### Supplied records
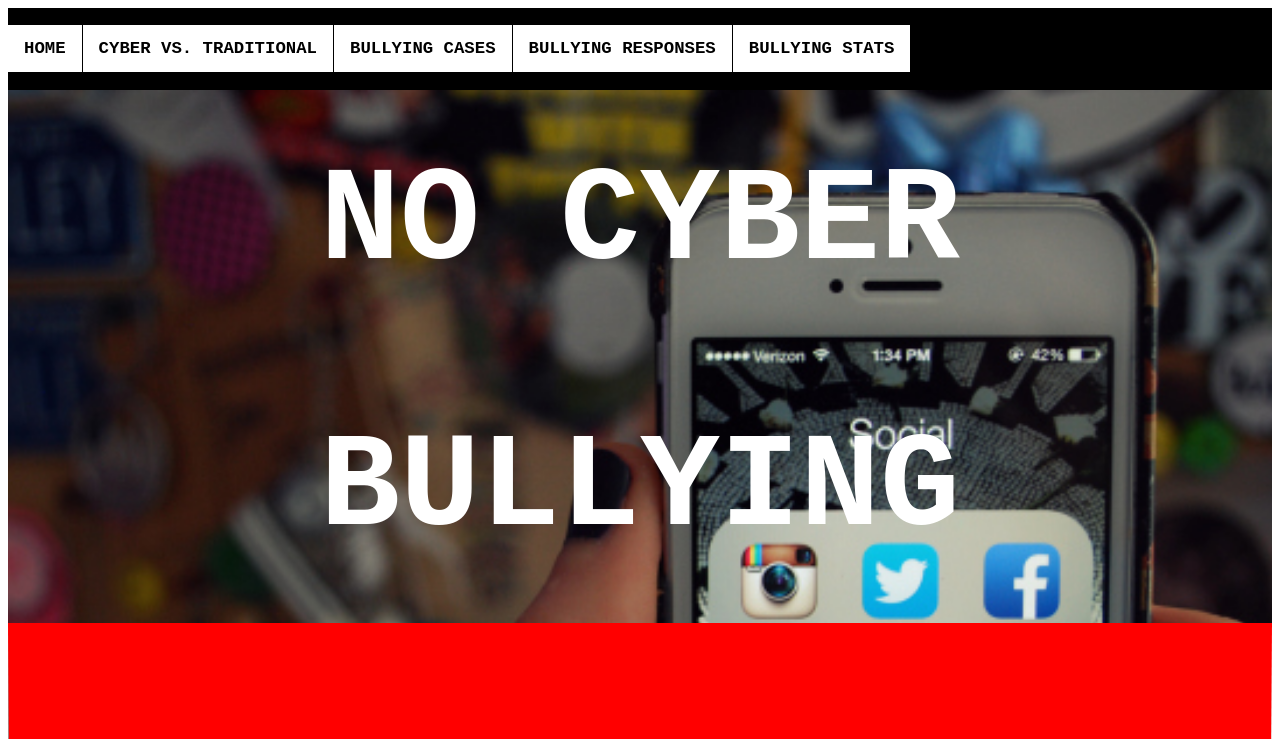
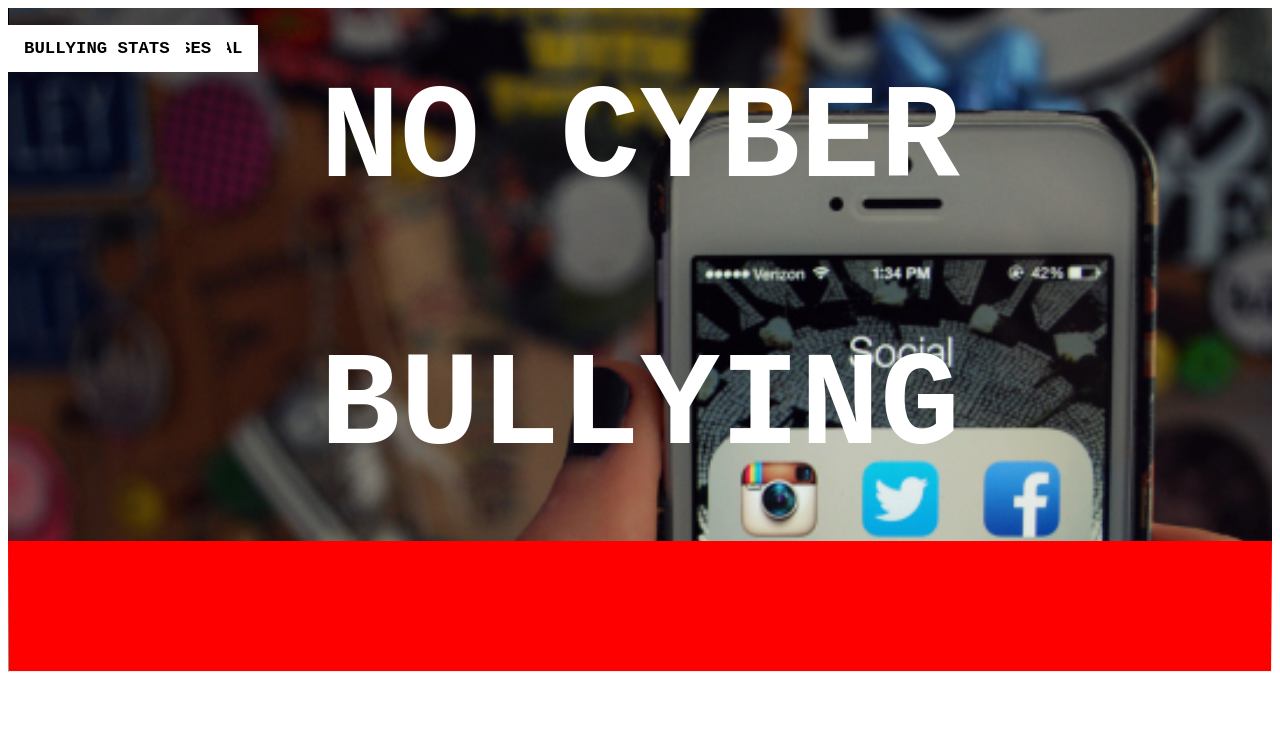
Before and after one commit to KenChen2/Home, a plain HTML site: page index.html in a window 1280 px wide. Shown: the top 739 px of the page. Drawn offline with Linux system fonts and the light colour scheme.

Commit message:
Add files via upload

```diff
--- a/basic.css
+++ b/basic.css
@@ -102,9 +102,11 @@ ol {
 }
 li {
     display: inline;
+position:fixed;
 }
 li {
     float: left;
+position:fixed;
 }
 
 a {
@@ -127,6 +129,7 @@ ol {
 
 li {
     float: left;
+position:fixed;
 }
 
 li a {
@@ -135,6 +138,7 @@ li a {
     text-align: center;
     padding: 14px 16px;
     text-decoration: none;
+position:fixed;
 }
 
 /* Change the link color to #000000 (black) on hover */
```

### Task details
If the string "text" is in a line of the entries, pick that line out.

### Answer to the exercise
     text-align: center;
     text-decoration: none;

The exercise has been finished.